===== Exercise data =====

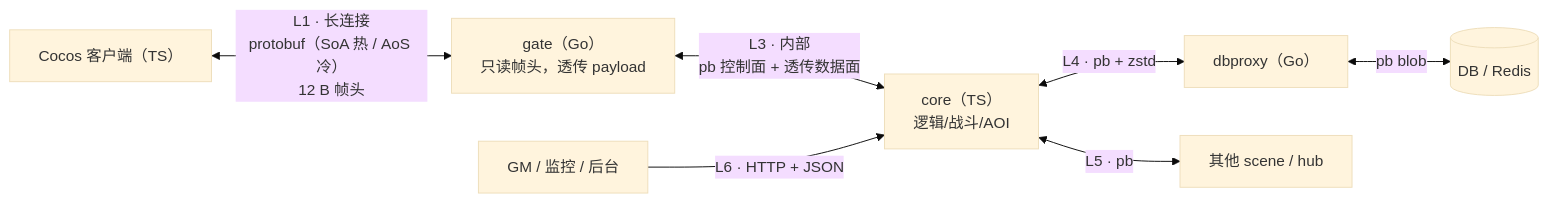
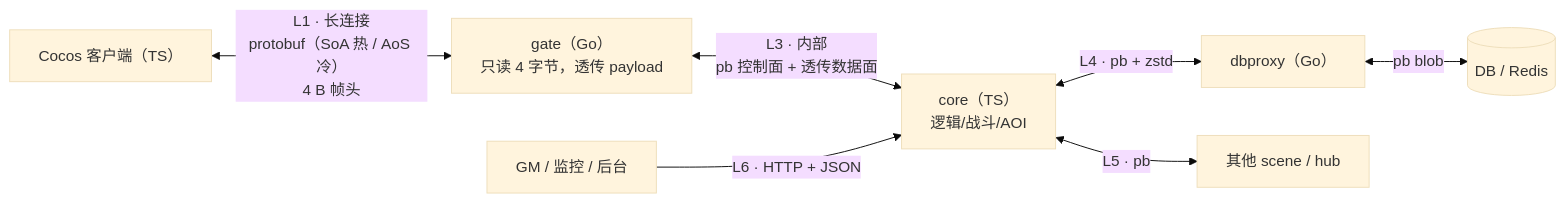
The diagram in docs/protocol-map.md (qianqians/meter), drawn with Mermaid (base theme) before and after one commit. The commit also changed other lines of this file and 26 other files, not shown here.

````diff
--- a/docs/protocol-map.md
+++ b/docs/protocol-map.md
@@ -53,9 +53,9 @@
 ```mermaid
 flowchart LR
-  C["Cocos 客户端（TS）"] <-->|"L1 · 长连接<br/>protobuf（SoA 热 / AoS 冷）<br/>12 B 帧头"| G["gate（Go）<br/>只读帧头，透传 payload"]
+  C["Cocos 客户端（TS）"] <-->|"L1 · 长连接<br/>protobuf（SoA 热 / AoS 冷）<br/>4 B 帧头"| G["gate（Go）<br/>只读 4 字节，透传 payload"]
   G <-->|"L3 · 内部<br/>pb 控制面 + 透传数据面"| K["core（TS）<br/>逻辑/战斗/AOI"]
   K <-->|"L4 · pb + zstd"| D["dbproxy（Go）"]
   K <-->|"L5 · pb"| K2["其他 scene / hub"]
   D <-->|"pb blob"| DB[("DB / Redis")]
   M["GM / 监控 / 后台"] -->|"L6 · HTTP + JSON"| K
 ```
````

=====

▶ Exercise brief: Only the lines from the one with "AoS 冷）<br/>4 B" to the end of the entries above belong in your answer. Retype them exactly.

▶ Solved exercise:
+  C["Cocos 客户端（TS）"] <-->|"L1 · 长连接<br/>protobuf（SoA 热 / AoS 冷）<br/>4 B 帧头"| G["gate（Go）<br/>只读 4 字节，透传 payload"]
   G <-->|"L3 · 内部<br/>pb 控制面 + 透传数据面"| K["core（TS）<br/>逻辑/战斗/AOI"]
   K <-->|"L4 · pb + zstd"| D["dbproxy（Go）"]
   K <-->|"L5 · pb"| K2["其他 scene / hub"]
   D <-->|"pb blob"| DB[("DB / Redis")]
   M["GM / 监控 / 后台"] -->|"L6 · HTTP + JSON"| K
 ```
````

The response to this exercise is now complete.